Total Ammonia Nitrogen is made up of ammonia and ammonium, and the proportion of each that is present in your water will depend on its temperature and its pH. To find the real ammonia level you need to use a special look up table, which again isn’t provided with most test kits, and compare the pH, temperature and TAN level to the figures on the chart.
What is a safe level for ammonia?
There’s no “safe” level, as the presence of any ammonia is cause for concern. You ought to try and find out why ammonia is present as soon as you find it, and then take measures to remove or dilute it as quickly as you can.
What should I do if I detect ammonia in my water?
How you tackle the problem depends on the cause. You may have to do a bit of detective work to find out what you’ve done wrong. But first undertake an immediate large water change. Make sure the new water is dechlorinated and of the same chemistry and temperature.
If ammonia continues to increase, monitor the tank closely with your test kits and do additional water changes to keep the levels low.
Nitrite levels may also rise following an ammonia problem, so be ready to dose your aquarium or pond with salt (at about 1-3g per litre) to reduce its toxicity to your fish.
It helps considerably if you can add something to the water, or the filter to remove or neutralise ammonia.
How do I make ammonia less toxic?
The quickest thing to do is to conduct a large partial water change and top up with dechlorinated water. A lot of people might tell you that you should be careful not to change too much water when you do this, advising perhaps just 35%, to avoid upsetting the fish. My personal opinion is to ignore this. If ammonia is present at a toxic level you need to get rid of it fast. I wouldn’t have any concerns about changing 50% or more of the water to sort the problem out temporarily.

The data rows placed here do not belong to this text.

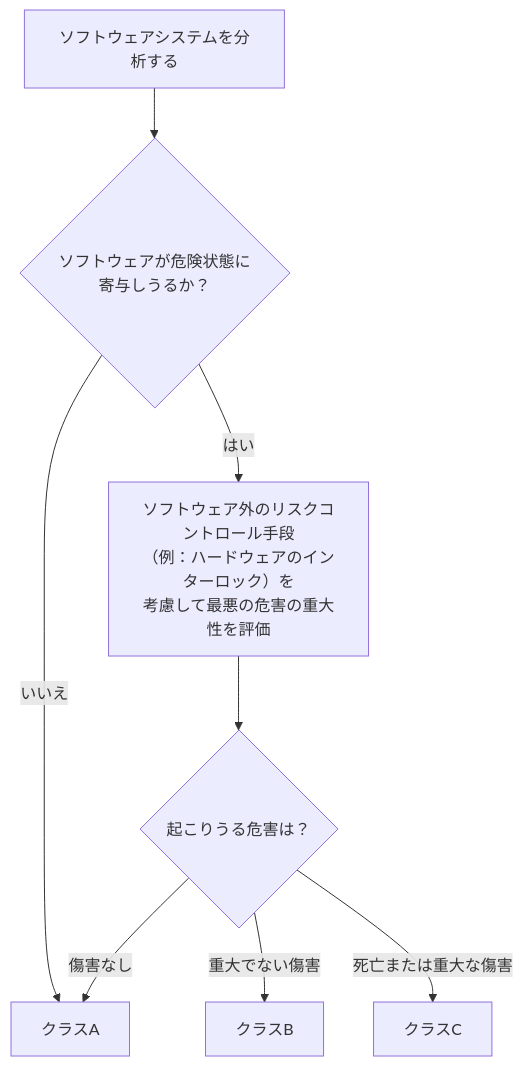
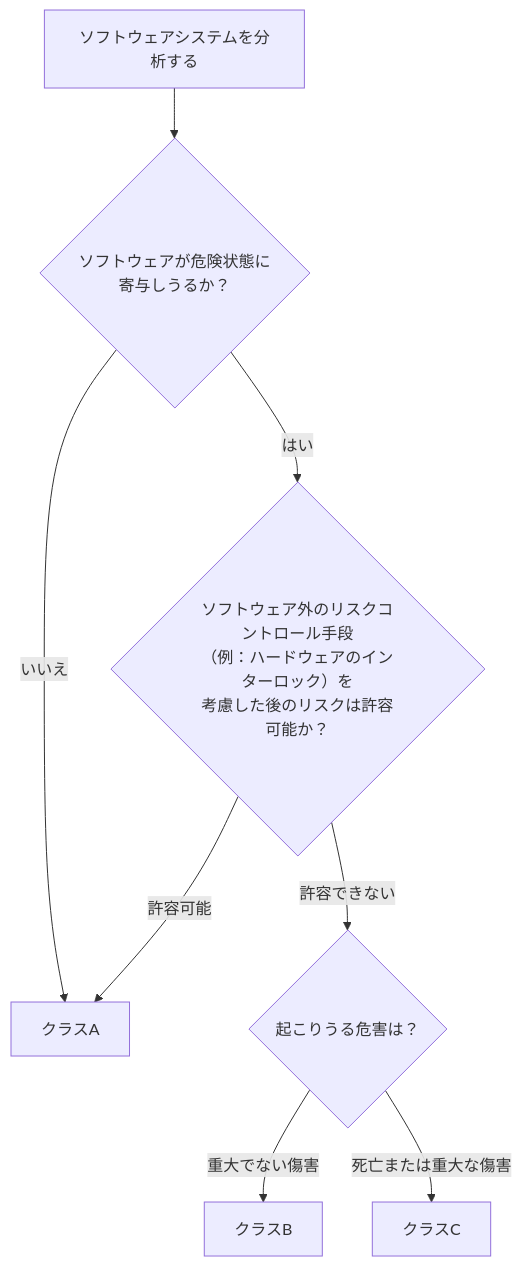
One commit to myoshi2891/Quality-Assurance-Studies changed the sixth of 18 diagrams in Iec-62304-beginner-guide.md. Above: the diagram before and after it, drawn with Mermaid. The commit also changed other lines of this file, not shown here.

Commit message:
docs(iec-62304): 安全クラス分類フローのリスク許容性分岐を規格整合化

````diff
--- a/Iec-62304-beginner-guide.md
+++ b/Iec-62304-beginner-guide.md
@@ -254,10 +254,10 @@
 ```mermaid
 flowchart TD
     S["ソフトウェアシステムを分析する"] --> Q1{"ソフトウェアが危険状態に<br>寄与しうるか？"}
     Q1 -->|"いいえ"| A["クラスA"]
-    Q1 -->|"はい"| Q2["ソフトウェア外のリスクコントロール手段<br>（例：ハードウェアのインターロック）を<br>考慮して最悪の危害の重大性を評価"]
-    Q2 --> Q3{"起こりうる危害は？"}
-    Q3 -->|"傷害なし"| A
+    Q1 -->|"はい"| Q2{"ソフトウェア外のリスクコントロール手段<br>（例：ハードウェアのインターロック）を<br>考慮した後のリスクは許容可能か？"}
+    Q2 -->|"許容可能"| A
+    Q2 -->|"許容できない"| Q3{"起こりうる危害は？"}
     Q3 -->|"重大でない傷害"| B["クラスB"]
     Q3 -->|"死亡または重大な傷害"| C["クラスC"]
 ```
````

What is zeolite and why might it help me?
Zeolite is a natural crystalline mineral (hydrated aluminosilicate), formed millions of years ago when volcanic ashes were deposited on the floors of alkaline lakes.
The one we use, clinoptilolite, is one of over 40 different zeolites. It can remove certain ions from the water, such as ammonium, phosphate and calcium, via two processes: adsorption and ion exchange.
In ion exchange, ammonium and other ions are taken in and exchanged for sodium from the zeolite, and locked away safely. When it’s full, you remove it from the tank or pond and soak it in saltwater. Ammonium and other ions are swapped back for the sodium in the salt, and after a rinse it’s used again.
It also removes the same ions by adsorption, but this can result in some of the ions, including ammonium, being released back into the water at a later date. So zeolite won’t last forever and can only be recharged and remain effective so many times.
It’s an effective solution in emergency ammonia situations, but keep testing and making water changes, because it’s not removing the free ammonia, just the ammonium. You may need to recharge it daily, so buy two bags and recharge alternatively.
It’s less effective with increasing pH and hardness, and won’t work in water that contains salt. Bulk zeolite for pond use can be picked up very cheaply, often for as little as 10-15 for 10 l.
This article is from the Practical Fishkeeping website archives.